● YOUR GOAL
What you return must be the full data, repeated verbatim, with no pictures in it.

● DATA FOR THE TASK
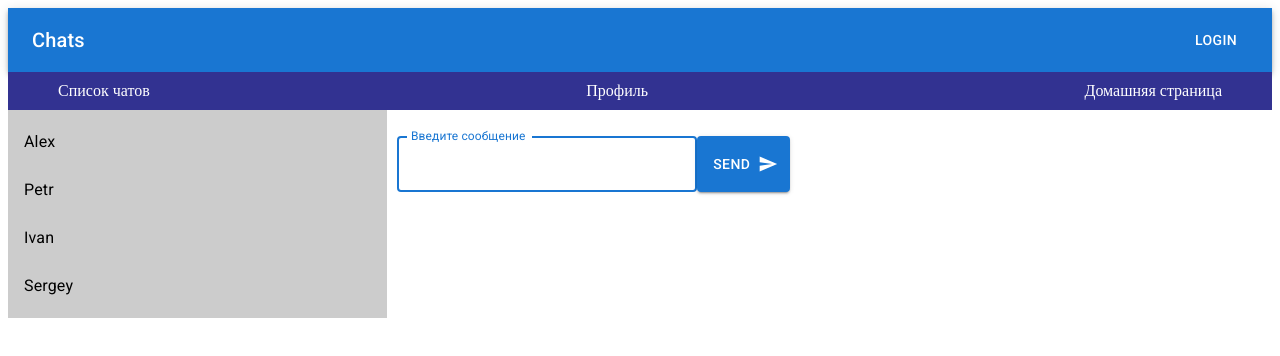
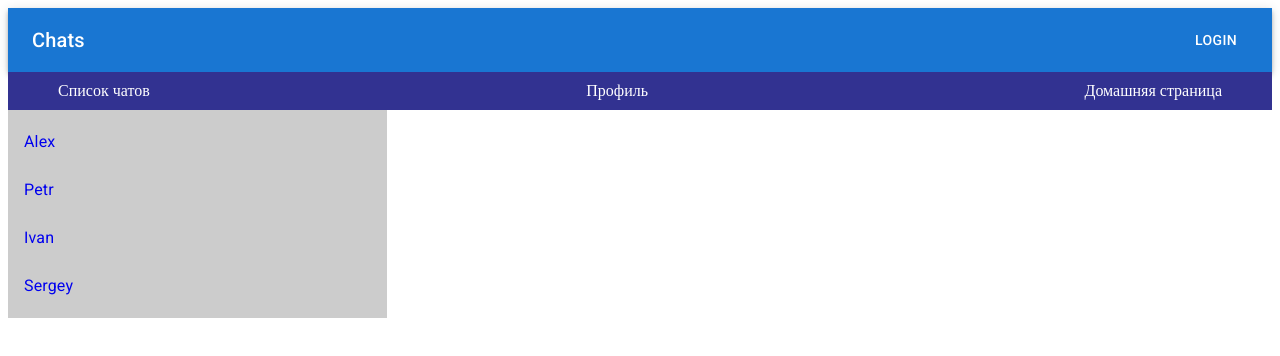
Before and after one commit to IgorrrIwanow/ReactJS, a React (Create React App) app: page /chats in a window 1280 px wide. Shown: the top 356 px of the page. Built offline with nearby package versions, Linux system fonts and the light colour scheme.

Commit message:
did 4 homeWork

```diff
--- a/src/App.js
+++ b/src/App.js
@@ -26,8 +26,6 @@ function App() {
         </Route>
         <Redirect to="/chats"/>
       </Switch>
-
-
     </div>
   );
 }
--- a/src/components/Chat.jsx
+++ b/src/components/Chat.jsx
@@ -1,8 +1,9 @@
 import { ListItem, ListItemText } from '@mui/material';
+import { Link } from 'react-router-dom';
 
-export const Chat = ({ name }) => {
+export const Chat = ({ name, id }) => {
     return (
-        <ListItem>
+        <ListItem component={Link} to={`/chats/${id}`}>
             <ListItemText>{name}</ListItemText>
         </ListItem>
     )
--- a/src/components/ChatContainer.jsx
+++ b/src/components/ChatContainer.jsx
@@ -1,16 +1,23 @@
 import React from "react";
 import ChatList from "./ChatList";
 import MessageListContainer from './MessageListContainer';
+import { Switch, Route } from 'react-router-dom';
 
 const ChatContainer = ({messageList,sendMessage}) => {
     return (
         <div className="container">
             <ChatList list={[{ name: "Alex", id: "1" },
-            { name: "Petr", id: "2" },
-            { name: "Ivan", id: "3" },
-            { name: "Sergey", id: "4" }
-            ]} />
-            <MessageListContainer messageList={messageList} sendMessage={sendMessage} />
+                             { name: "Petr", id: "2" },
+                             { name: "Ivan", id: "3" },
+                             { name: "Sergey", id: "4"}
+                            ]}
+            />
+            <Switch>
+                <Route path="/chats/:chatId">
+                    <MessageListContainer messageList={messageList} sendMessage={sendMessage} />
+                </Route>
+            </Switch>
+
         </div>
     )
 }
```
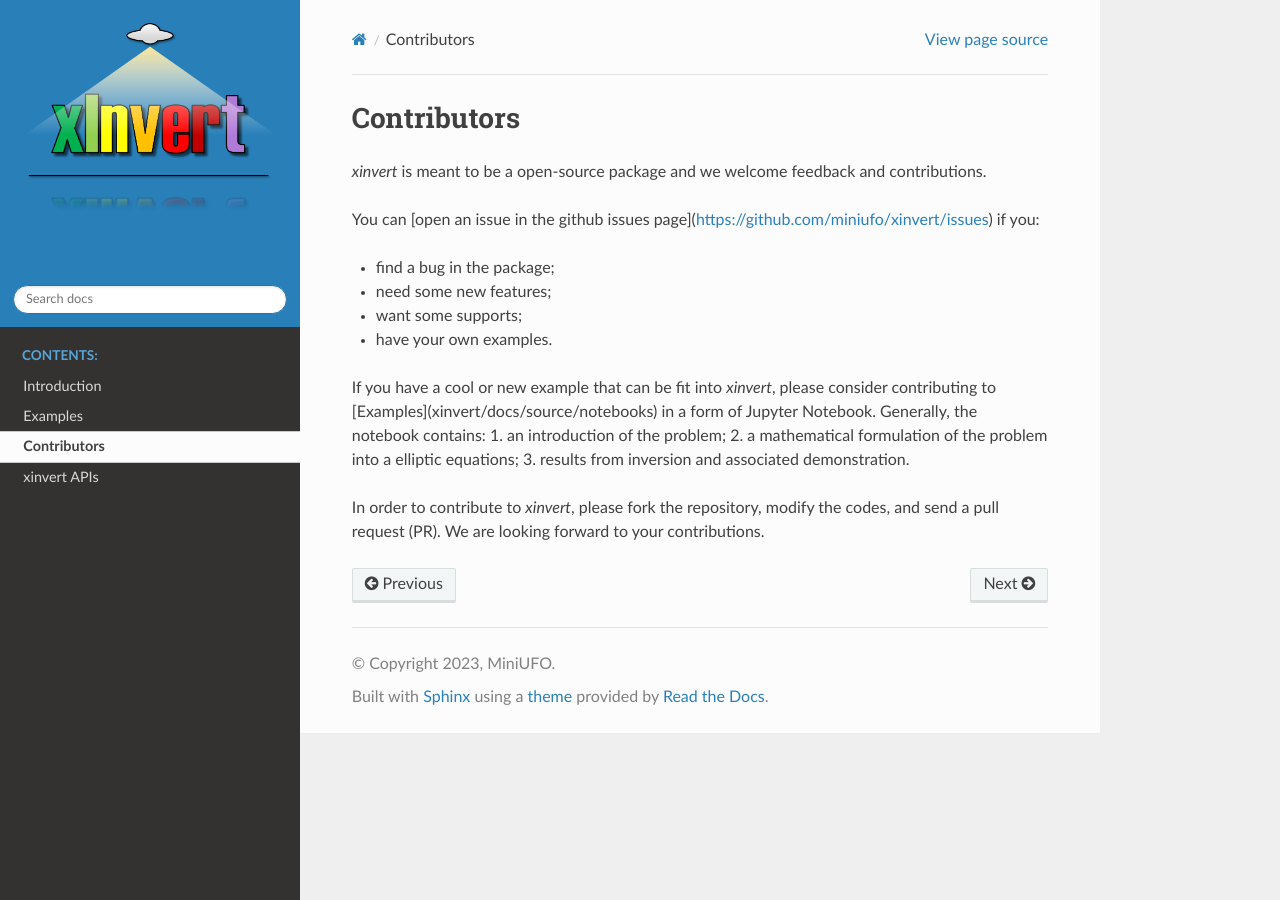
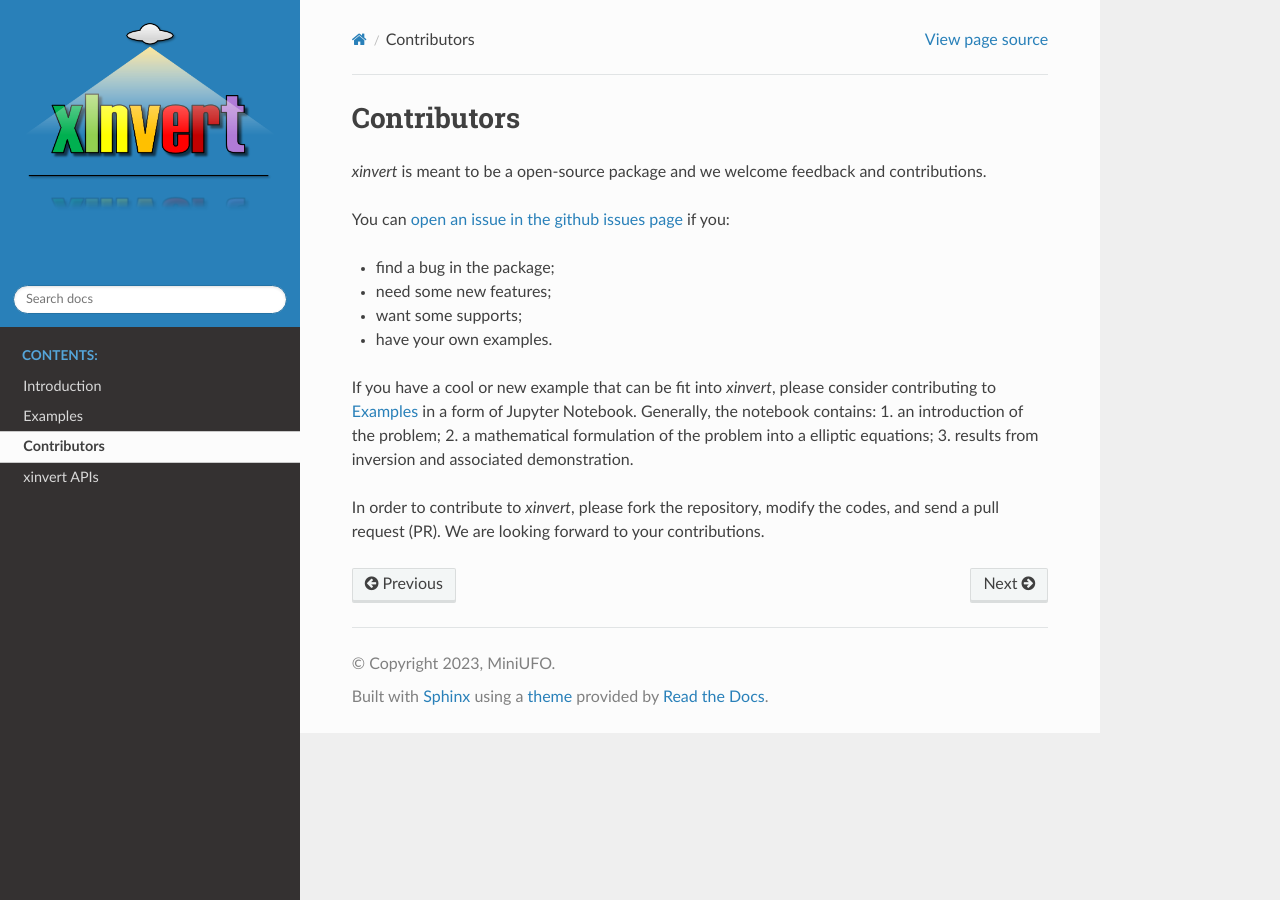
Before and after one commit to miniufo/xinvert, a Sphinx documentation site: the page built from docs/source/Contributors.rst, in a window 1280 px wide. Built offline with Sphinx 7.4.7 and the Read the Docs theme 2.0.0, drawn with Linux system fonts in a browser that asks for light colours; pages that are not in the unit, such as notebooks, are missing from menus.

Commit message:
fix some typos

```diff
--- a/docs/source/Contributors.rst
+++ b/docs/source/Contributors.rst
@@ -8,14 +8,14 @@ Contributors
 
 `xinvert` is meant to be a open-source package and we welcome feedback and contributions.
 
-You can [open an issue in the github issues page](https://github.com/miniufo/xinvert/issues) if you:
+You can `open an issue in the github issues page <https://github.com/miniufo/xinvert/issues>`__ if you:
 
 - find a bug in the package;
 - need some new features;
 - want some supports;
 - have your own examples.
 
-If you have a cool or new example that can be fit into `xinvert`, please consider contributing to [Examples](xinvert/docs/source/notebooks) in a form of Jupyter Notebook.  Generally, the notebook contains:
+If you have a cool or new example that can be fit into `xinvert`, please consider contributing to `Examples <./xinvert/docs/source/notebooks>`__ in a form of Jupyter Notebook.  Generally, the notebook contains:
 1. an introduction of the problem;
 2. a mathematical formulation of the problem into a elliptic equations;
 3. results from inversion and associated demonstration.
```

● EXPECTED ANSWER
Before and after one commit to IgorrrIwanow/ReactJS, a React (Create React App) app: page /chats in a window 1280 px wide. Shown: the top 356 px of the page. Built offline with nearby package versions, Linux system fonts and the light colour scheme.

Commit message:
did 4 homeWork

```diff
--- a/src/App.js
+++ b/src/App.js
@@ -26,8 +26,6 @@ function App() {
         </Route>
         <Redirect to="/chats"/>
       </Switch>
-
-
     </div>
   );
 }
--- a/src/components/Chat.jsx
+++ b/src/components/Chat.jsx
@@ -1,8 +1,9 @@
 import { ListItem, ListItemText } from '@mui/material';
+import { Link } from 'react-router-dom';
 
-export const Chat = ({ name }) => {
+export const Chat = ({ name, id }) => {
     return (
-        <ListItem>
+        <ListItem component={Link} to={`/chats/${id}`}>
             <ListItemText>{name}</ListItemText>
         </ListItem>
     )
--- a/src/components/ChatContainer.jsx
+++ b/src/components/ChatContainer.jsx
@@ -1,16 +1,23 @@
 import React from "react";
 import ChatList from "./ChatList";
 import MessageListContainer from './MessageListContainer';
+import { Switch, Route } from 'react-router-dom';
 
 const ChatContainer = ({messageList,sendMessage}) => {
     return (
         <div className="container">
             <ChatList list={[{ name: "Alex", id: "1" },
-            { name: "Petr", id: "2" },
-            { name: "Ivan", id: "3" },
-            { name: "Sergey", id: "4" }
-            ]} />
-            <MessageListContainer messageList={messageList} sendMessage={sendMessage} />
+                             { name: "Petr", id: "2" },
+                             { name: "Ivan", id: "3" },
+                             { name: "Sergey", id: "4"}
+                            ]}
+            />
+            <Switch>
+                <Route path="/chats/:chatId">
+                    <MessageListContainer messageList={messageList} sendMessage={sendMessage} />
+                </Route>
+            </Switch>
+
         </div>
     )
 }
```
Before and after one commit to miniufo/xinvert, a Sphinx documentation site: the page built from docs/source/Contributors.rst, in a window 1280 px wide. Built offline with Sphinx 7.4.7 and the Read the Docs theme 2.0.0, drawn with Linux system fonts in a browser that asks for light colours; pages that are not in the unit, such as notebooks, are missing from menus.

Commit message:
fix some typos

```diff
--- a/docs/source/Contributors.rst
+++ b/docs/source/Contributors.rst
@@ -8,14 +8,14 @@ Contributors
 
 `xinvert` is meant to be a open-source package and we welcome feedback and contributions.
 
-You can [open an issue in the github issues page](https://github.com/miniufo/xinvert/issues) if you:
+You can `open an issue in the github issues page <https://github.com/miniufo/xinvert/issues>`__ if you:
 
 - find a bug in the package;
 - need some new features;
 - want some supports;
 - have your own examples.
 
-If you have a cool or new example that can be fit into `xinvert`, please consider contributing to [Examples](xinvert/docs/source/notebooks) in a form of Jupyter Notebook.  Generally, the notebook contains:
+If you have a cool or new example that can be fit into `xinvert`, please consider contributing to `Examples <./xinvert/docs/source/notebooks>`__ in a form of Jupyter Notebook.  Generally, the notebook contains:
 1. an introduction of the problem;
 2. a mathematical formulation of the problem into a elliptic equations;
 3. results from inversion and associated demonstration.
```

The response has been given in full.